this is bigger than trayvon martin. this is bigger than sandra bland. this is bigger than all of us. so, today, i just want justice for everyone. everyone around the world. not just for my boyfriend and the good man that he was, because i'm going to continue to stay strong for him and i want all of you guys to do the same. >> cnn's rosa flores is at the site of the shooting where a memorial is growing. tell us about it, rosa. >> reporter: don, you know, this is the intersection where that police officer geronimo yanaz pulled over philando and his girlfriend. this is the intersection where those shots were fired and where diamond reynolds shot that grisly video that she narrated. so let me show you around. now it has grown to a memorial site. you see balloons and flowers, signs that say peace or justice
for philando castile. dolls as well. candles. even cards from children that have been left here as well. now i've talked to some of the people who have come here to leave flowers and leave their messages of hope and unity and here is what one of them had to say. >> you're not part of the solution you are part of the problem. so i'm trying to stand here and take accountability for being a membership of the community in which his murder happened and to say that our community cannot just pretend that their own lives and own busyness is more important than taking a stand and saying, oh, my god, now it's us. j here >> reporter: here is one of the other messages. thank you, phil, for the miles and the extra food. you deserved a life of peace and love. rip. now, don, i chose that message
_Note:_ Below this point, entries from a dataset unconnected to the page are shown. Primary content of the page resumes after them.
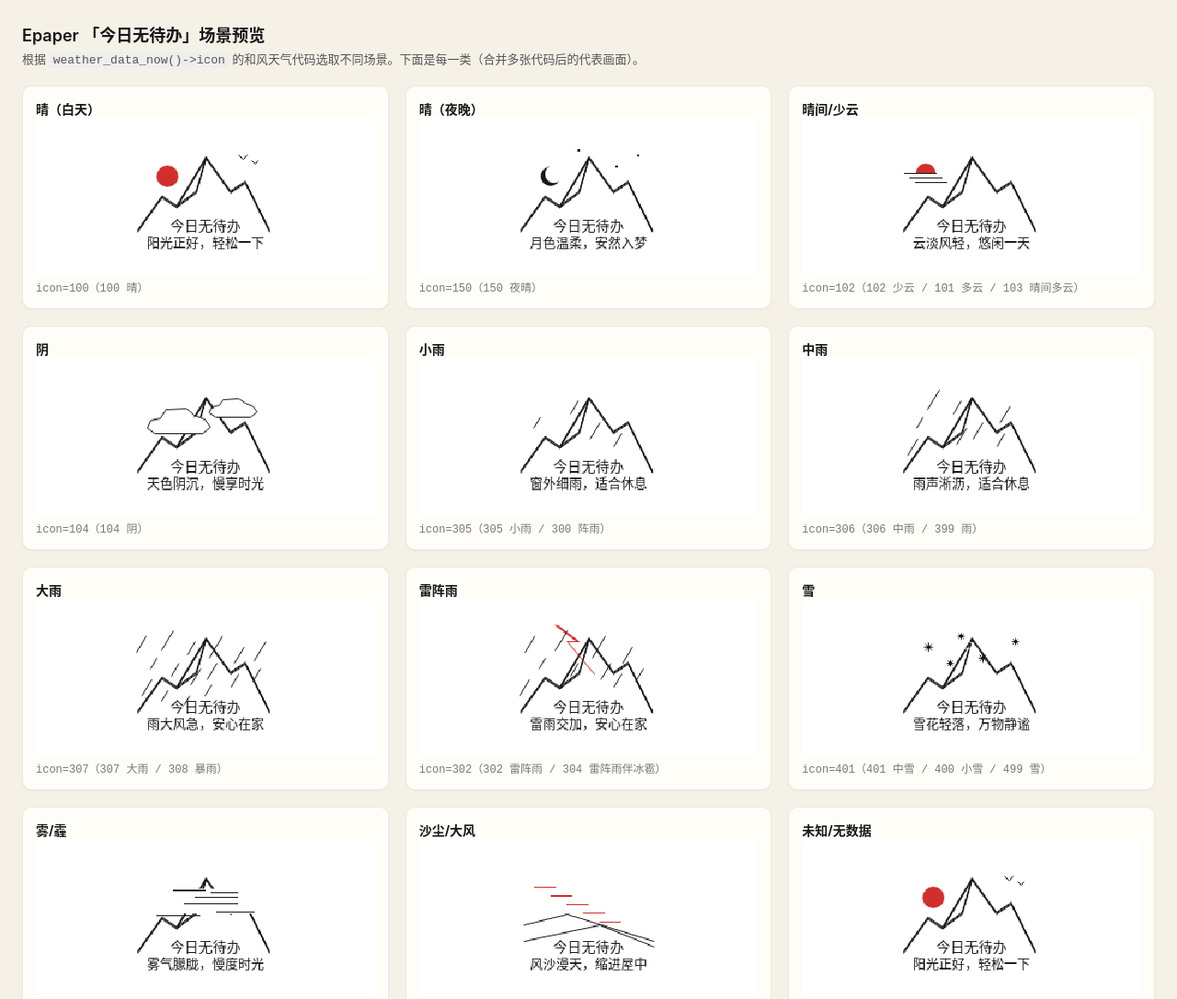
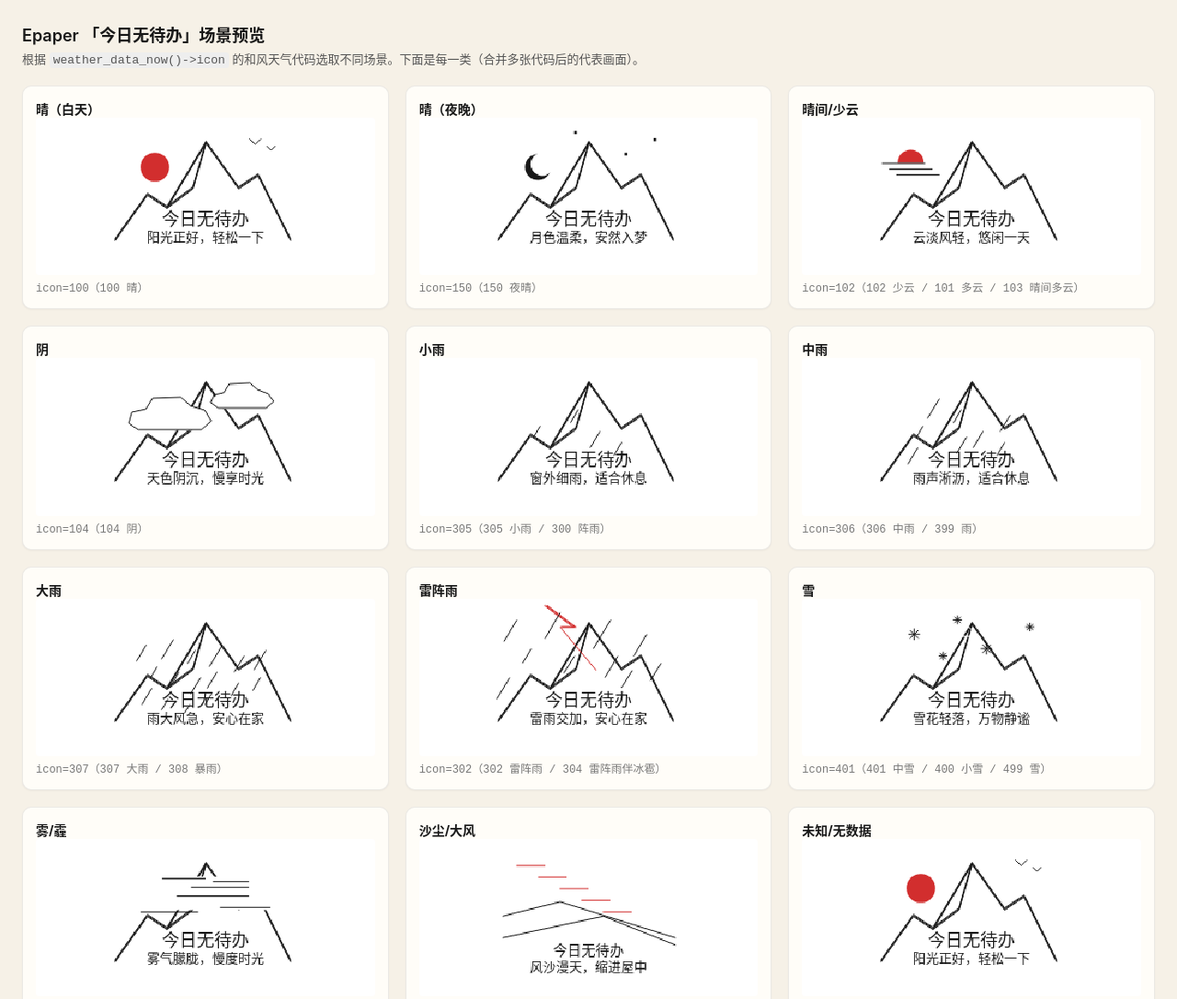
Before and after one commit to AsahinaHaruka/Epaper, a website: page tools/no_task_preview.html in a window 1280 px wide. Shown: the top 1086 px of the page at 92% size. Drawn offline with Linux system fonts and the light colour scheme.

Commit message:
refactor: introduce scaling factor to Zen weather illustrations to improve UI layout flexibility

```diff
--- a/tools/no_task_preview.html
+++ b/tools/no_task_preview.html
@@ -72,8 +72,9 @@
       default: return "Enjoy your day";
     }
   }
-  function drawMtnRidge(d, cx, hor) {
-    const s = 0.45;
+  function drawMtnRidge(d, cx, hor, G) {
+    if (G === undefined) G = 1.0;
+    const s = 0.45 * G;
     const mx = sx => cx + (sx - 270) * s;
     const my = sy => hor + (sy - 450) * s;
     for (let dd = -1; dd <= 1; dd++) {
@@ -135,57 +136,61 @@
   }
 
   function drawScene(d,cx,cy,icon){
-    const hor=cy+34;
+    // Determine layout
+    // Base of the mountain is 'hor'. The subtitle sits on 'hor'.
+    // The main title sits above the subtitle.
+    const hor = cy + 42; // move down a bit to use more space
+
+    // Global scaling for weather elements
+    const G = 1.33; // 0.45 -> ~0.6
+
     switch(kind(icon)){
       case "clear":
-        drawMtnRidge(d,cx,hor);
-        d.fillCircle(cx-35, hor-50, 10, Eink_R);
-        d.drawLine(cx+30, hor-70, cx+34, hor-66, Eink_B); d.drawLine(cx+34, hor-66, cx+38, hor-70, Eink_B);
-        d.drawLine(cx+42, hor-65, cx+45, hor-62, Eink_B); d.drawLine(cx+45, hor-62, cx+48, hor-65, Eink_B);
+        drawMtnRidge(d,cx,hor, G);
+        d.fillCircle(cx-35*G, hor-50*G, 10*G, Eink_R);
+        d.drawLine(cx+30*G, hor-70*G, cx+34*G, hor-66*G, Eink_B); d.drawLine(cx+34*G, hor-66*G, cx+38*G, hor-70*G, Eink_B);
+        d.drawLine(cx+42*G, hor-65*G, cx+45*G, hor-62*G, Eink_B); d.drawLine(cx+45*G, hor-62*G, cx+48*G, hor-65*G, Eink_B);
         break;
       case "clearNight":
-        drawMtnRidge(d,cx,hor);
-        d.fillCircle(cx-35, hor-50, 9, Eink_B);
-        d.fillCircle(cx-32, hor-52, 8, Eink_W);
+        drawMtnRidge(d,cx,hor, G);
+        d.fillCircle(cx-35*G, hor-50*G, 9*G, Eink_B);
+        d.fillCircle(cx-32*G, hor-52*G, 8*G, Eink_W);
         // Stars
-        d.fillRect(cx-10, hor-75, 2, 2, Eink_B);
-        d.fillRect(cx+25, hor-60, 2, 2, Eink_B);
-        d.fillRect(cx+45, hor-70, 2, 2, Eink_B);
+        d.fillRect(cx-10*G, hor-75*G, 2*G, 2*G, Eink_B);
+        d.fillRect(cx+25*G, hor-60*G, 2*G, 2*G, Eink_B);
+        d.fillRect(cx+45*G, hor-70*G, 2*G, 2*G, Eink_B);
         break;
       case "cloudy":
-        drawMtnRidge(d,cx,hor);
-        d.fillCircle(cx-42, hor-53, 9, Eink_R);
-        d.fillRect(cx-57, hor-53, 35, 15, Eink_W);
-        for(let i=0; i<3; i++) d.drawFastHLine(cx-62+i*5, hor-53+i*4, 30, Eink_B);
+        drawMtnRidge(d,cx,hor, G);
+        d.fillCircle(cx-42*G, hor-53*G, 9*G, Eink_R);
+        d.fillRect(cx-57*G, hor-53*G, 35*G, 15*G, Eink_W);
+        for(let i=0; i<3; i++) d.drawFastHLine(cx-62*G+i*5*G, hor-53*G+i*4*G, 30*G, Eink_B);
         break;
       case "overcast":
-        drawMtnRidge(d,cx,hor);
-        drawZenCloud(d, cx-25, hor-35, 1.2);
-        drawZenCloud(d, cx+25, hor-50, 0.9);
+        drawMtnRidge(d,cx,hor, G);
+        drawZenCloud(d, cx-25*G, hor-35*G, 1.2*G);
+        drawZenCloud(d, cx+25*G, hor-50*G, 0.9*G);
         break;
       case "lightRain":
-        drawMtnRidge(d,cx,hor);
-        drawZenRain(d, cx, hor, 1);
+        drawMtnRidge(d,cx,hor, G);
+        drawZenRain(d, cx, hor, 1, G);
         break;
       case "mediumRain":
-        drawMtnRidge(d,cx,hor);
-        drawZenRain(d, cx, hor, 2);
+        drawMtnRidge(d,cx,hor, G);
+        drawZenRain(d, cx, hor, 2, G);
         break;
       case "heavyRain":
-        drawMtnRidge(d,cx,hor);
-        drawZenRain(d, cx, hor, 3);
+        drawMtnRidge(d,cx,hor, G);
+        drawZenRain(d, cx, hor, 3, G);
         break;
       case "thunder":
-        drawMtnRidge(d,cx,hor);
-        // Striking bold lightning bolt
-        d.drawLine(cx-30, hor-80, cx-10, hor-65, Eink_R);
-        d.drawLine(cx-10, hor-65, cx-20, hor-65, Eink_R);
-        d.drawLine(cx-20, hor-65, cx+5,  hor-35, Eink_R);
-        // Thicken the top parts of the bolt for a tapering effect
-        d.drawLine(cx-29, hor-80, cx-9, hor-65, Eink_R);
-        d.drawLine(cx-9,  hor-65, cx-19, hor-65, Eink_R);
-        d.drawLine(cx-31, hor-80, cx-11, hor-65, Eink_R);
-        // Rain lines
+        drawMtnRidge(d,cx,hor, G);
+        d.drawLine(cx-30*G, hor-80*G, cx-10*G, hor-65*G, Eink_R);
+        d.drawLine(cx-10*G, hor-65*G, cx-20*G, hor-65*G, Eink_R);
+        d.drawLine(cx-20*G, hor-65*G, cx+5*G,  hor-35*G, Eink_R);
+        d.drawLine(cx-29*G, hor-80*G, cx-9*G, hor-65*G, Eink_R);
+        d.drawLine(cx-9*G,  hor-65*G, cx-19*G, hor-65*G, Eink_R);
+        d.drawLine(cx-31*G, hor-80*G, cx-11*G, hor-65*G, Eink_R);
         const th_rain = [
           [-50, -70, 15], [-40, -50, 10], [-55, -30, 15],
           [-20, -75, 18], [-10, -45, 12],
@@ -193,48 +198,59 @@
           [ 40, -60, 15], [ 30, -35, 12], [ 50, -40, 12]
         ];
         for(let [rx, ry, rl] of th_rain) {
-          let dx = Math.round(rl * 0.6);
-          d.drawLine(cx + rx, hor + ry, cx + rx - dx, hor + ry + rl, Eink_B);
+          let dx = Math.round(rl * G * 0.6);
+          d.drawLine(cx + rx*G, hor + ry*G, cx + rx*G - dx, hor + ry*G + rl*G, Eink_B);
         }
         break;
       case "snow":
-        drawMtnRidge(d,cx,hor);
+        drawMtnRidge(d,cx,hor, G);
         {
-          const s = 0.45;
+          const s = 0.45 * G;
           const px = cx, py = hor + (300-450)*s;
-          d.drawLine(px-14, py+9, px-4, py+1, Eink_W);
-          d.drawLine(px-4, py+1, px+6, py+10, Eink_W);
-          d.drawFastHLine(px-14, py+9, 20, Eink_W);
+          d.drawLine(px-14*G, py+9*G, px-4*G, py+1*G, Eink_W);
+          d.drawLine(px-4*G, py+1*G, px+6*G, py+10*G, Eink_W);
+          d.drawFastHLine(px-14*G, py+9*G, 20*G, Eink_W);
         }
-        drawZenFlake(d, cx-40, hor-60, 4);
-        drawZenFlake(d, cx-20, hor-45, 3);
-        drawZenFlake(d, cx+10, hor-50, 4);
-        drawZenFlake(d, cx+40, hor-65, 3);
-        drawZenFlake(d, cx-10, hor-70, 3);
+        drawZenFlake(d, cx-40*G, hor-60*G, 4*G);
+        drawZenFlake(d, cx-20*G, hor-45*G, 3*G);
+        drawZenFlake(d, cx+10*G, hor-50*G, 4*G);
+        drawZenFlake(d, cx+40*G, hor-65*G, 3*G);
+        drawZenFlake(d, cx-10*G, hor-70*G, 3*G);
         break;
       case "fog":
-        drawMtnRidge(d,cx,hor);
-        // Obscure the middle of the mountain to let the peak peek out, exposing the left peak below it
-        d.fillRect(cx - 55, hor - 58, 110, 23, Eink_W); // Erases hor-58 to hor-35
-        // Fog/haze layers
-        d.drawFastHLine(cx - 45, hor - 34, 40, Eink_B);
-        d.drawFastHLine(cx + 10, hor - 37, 35, Eink_B);
-        d.drawFastHLine(cx - 20, hor - 45, 50, Eink_B);
-        d.drawFastHLine(cx - 10, hor - 51, 40, Eink_B);
-        d.drawFastHLine(cx - 30, hor - 57, 30, Eink_B);
-        d.drawFastHLine(cx +  5, hor - 55, 25, Eink_B);
+        drawMtnRidge(d,cx,hor, G);
+        d.fillRect(cx - 55*G, hor - 58*G, 110*G, 23*G, Eink_W);
+        d.drawFastHLine(cx - 45*G, hor - 34*G, 40*G, Eink_B);
+        d.drawFastHLine(cx + 10*G, hor - 37*G, 35*G, Eink_B);
+        d.drawFastHLine(cx - 20*G, hor - 45*G, 50*G, Eink_B);
+        d.drawFastHLine(cx - 10*G, hor - 51*G, 40*G, Eink_B);
+        d.drawFastHLine(cx - 30*G, hor - 57*G, 30*G, Eink_B);
+        d.drawFastHLine(cx +  5*G, hor - 55*G, 25*G, Eink_B);
         break;
       case "sand":
-        d.drawLine(cx-60, hor-25, cx-20, hor-35, Eink_B); d.drawLine(cx-20, hor-35, cx+60, hor-10, Eink_B);
-        d.drawLine(cx-60, hor-10, cx+10, hor-25, Eink_B); d.drawLine(cx+10, hor-25, cx+60, hor-5, Eink_B);
-        for(let i=0; i<5; i++) d.drawFastHLine(cx-50+i*15, hor-60+i*8, 20, Eink_R);
-        // Note: Horizon line and Red Seal have been removed to not obscure the text below.
+        // Special case: sand dunes are placed differently. Text can just sit at hor.
+        {
+          const hor_old = cy + 34;
+          d.drawLine(cx-60*G, hor_old-25*G, cx-20*G, hor_old-35*G, Eink_B); d.drawLine(cx-20*G, hor_old-35*G, cx+60*G, hor_old-10*G, Eink_B);
+          d.drawLine(cx-60*G, hor_old-10*G, cx+10*G, hor_old-25*G, Eink_B); d.drawLine(cx+10*G, hor_old-25*G, cx+60*G, hor_old-5*G, Eink_B);
+          for(let i=0; i<5; i++) d.drawFastHLine(cx-50*G+i*15*G, hor_old-60*G+i*8*G, 20*G, Eink_R);
+        }
         break;
-      default: drawMtnRidge(d,cx,hor); break;
+      default: drawMtnRidge(d,cx,hor, G); break;
     }
-    const hor0=cy+34;
-    d.text("今日无待办",cx,hor0,Eink_B,13);
-    d.text(subtitle(icon),cx,hor0+16,Eink_B,12);
+
+    // Draw text
+    if (kind(icon) === "sand") {
+      const hor0 = cy + 34;
+      d.text("今日无待办", cx, hor0 + 3, Eink_B, 13);
+      d.text(subtitle(icon), cx, hor0 + 19, Eink_B, 12);
+    } else {
+      // subtitle bottom is at 'hor', main text is above it.
+      // 'hor' is the mountain base.
+      d.text(subtitle(icon), cx, hor + 3, Eink_B, 12);
+      d.text("今日无待办", cx, hor - 13, Eink_B, 16); // Larger font
+    }
+
     d.drawFastHLine(20,TITLE_Y_BASE-SCREEN_BASE,PANEL_W-40,Eink_B);
   }
   const cases = [
```
Also changed, not shown: 1 other file.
in particular because if you went to a public school in this country like i did, there was always that important woman or man that was at the food line that always gave you that extra piece of bread or that extra, extra piece of food that you needed. and that is what this message really resonates because as we know, he was a cafeteria worker. >> and those are the folks that you remember your entire life. thank you, rosa flores. presht th i appreciate that. i'll see you at 10:00 p.m. if i don't see you in "the situation room" before. "the lead" with jim sciutto starts right now. this is cnn breaking news. >> welcome to to "the lead." i'm jim sciutto. in today for jake tapper. here we are again. sadly. fast moving afternoon of news. the nation reeling, yet again, from gun violence. any minute now, we expect to hear from hillary clinton, t